■ **PROBLEM STATEMENT**:
Report, as a single number, how many lines of the records contain the word "Spinach".

Detected change data
____________________

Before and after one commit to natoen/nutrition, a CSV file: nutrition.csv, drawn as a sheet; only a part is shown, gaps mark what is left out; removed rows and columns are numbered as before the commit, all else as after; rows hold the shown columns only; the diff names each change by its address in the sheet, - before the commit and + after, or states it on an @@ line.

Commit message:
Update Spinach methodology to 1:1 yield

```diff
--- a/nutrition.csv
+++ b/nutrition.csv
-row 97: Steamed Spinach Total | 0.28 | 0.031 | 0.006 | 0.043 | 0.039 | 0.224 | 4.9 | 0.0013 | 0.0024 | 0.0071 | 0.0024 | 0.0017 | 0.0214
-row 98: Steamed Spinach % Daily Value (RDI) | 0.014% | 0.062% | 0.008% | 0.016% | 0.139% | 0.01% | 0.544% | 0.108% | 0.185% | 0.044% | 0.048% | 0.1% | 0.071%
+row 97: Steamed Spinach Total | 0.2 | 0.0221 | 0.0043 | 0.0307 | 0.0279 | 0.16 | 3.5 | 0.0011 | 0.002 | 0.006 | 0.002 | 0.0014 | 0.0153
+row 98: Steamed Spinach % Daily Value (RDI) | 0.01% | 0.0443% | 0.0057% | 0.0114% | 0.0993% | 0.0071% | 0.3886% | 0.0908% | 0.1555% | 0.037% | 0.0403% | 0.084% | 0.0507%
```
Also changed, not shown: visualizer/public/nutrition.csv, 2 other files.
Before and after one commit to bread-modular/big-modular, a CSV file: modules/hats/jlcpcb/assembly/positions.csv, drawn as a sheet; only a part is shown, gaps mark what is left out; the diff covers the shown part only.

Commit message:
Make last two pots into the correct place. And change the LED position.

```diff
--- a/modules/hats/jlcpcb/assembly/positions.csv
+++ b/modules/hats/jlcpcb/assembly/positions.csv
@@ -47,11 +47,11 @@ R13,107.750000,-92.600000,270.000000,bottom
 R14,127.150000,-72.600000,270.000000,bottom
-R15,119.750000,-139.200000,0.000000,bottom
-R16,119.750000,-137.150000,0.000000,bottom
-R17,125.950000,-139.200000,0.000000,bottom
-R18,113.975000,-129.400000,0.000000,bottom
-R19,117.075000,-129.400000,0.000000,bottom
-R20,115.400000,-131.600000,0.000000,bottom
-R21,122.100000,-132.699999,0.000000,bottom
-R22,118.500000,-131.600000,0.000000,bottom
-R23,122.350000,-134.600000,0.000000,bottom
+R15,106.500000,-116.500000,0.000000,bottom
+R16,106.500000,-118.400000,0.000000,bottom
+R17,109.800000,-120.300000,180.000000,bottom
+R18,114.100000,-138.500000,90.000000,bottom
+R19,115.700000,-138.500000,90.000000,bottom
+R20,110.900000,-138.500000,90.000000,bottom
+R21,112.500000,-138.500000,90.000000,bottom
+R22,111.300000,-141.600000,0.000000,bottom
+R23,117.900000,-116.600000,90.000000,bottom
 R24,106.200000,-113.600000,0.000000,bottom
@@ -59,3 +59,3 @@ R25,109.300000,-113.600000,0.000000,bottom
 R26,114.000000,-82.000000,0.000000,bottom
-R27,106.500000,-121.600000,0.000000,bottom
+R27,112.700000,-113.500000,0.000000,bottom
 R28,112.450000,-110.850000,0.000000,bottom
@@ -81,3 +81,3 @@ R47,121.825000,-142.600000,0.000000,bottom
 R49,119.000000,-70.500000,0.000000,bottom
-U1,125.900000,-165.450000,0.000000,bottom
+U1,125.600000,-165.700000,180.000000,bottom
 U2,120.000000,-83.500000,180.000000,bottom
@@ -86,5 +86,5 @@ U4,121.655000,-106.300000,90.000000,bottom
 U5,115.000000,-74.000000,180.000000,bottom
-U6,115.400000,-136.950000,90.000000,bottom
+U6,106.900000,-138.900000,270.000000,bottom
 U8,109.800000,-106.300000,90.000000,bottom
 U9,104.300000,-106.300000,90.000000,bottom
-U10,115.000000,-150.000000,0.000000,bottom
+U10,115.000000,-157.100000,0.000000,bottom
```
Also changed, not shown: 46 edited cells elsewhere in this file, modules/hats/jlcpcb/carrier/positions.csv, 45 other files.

____________________

■ **ANSWER TO THE EXERCISE**:
5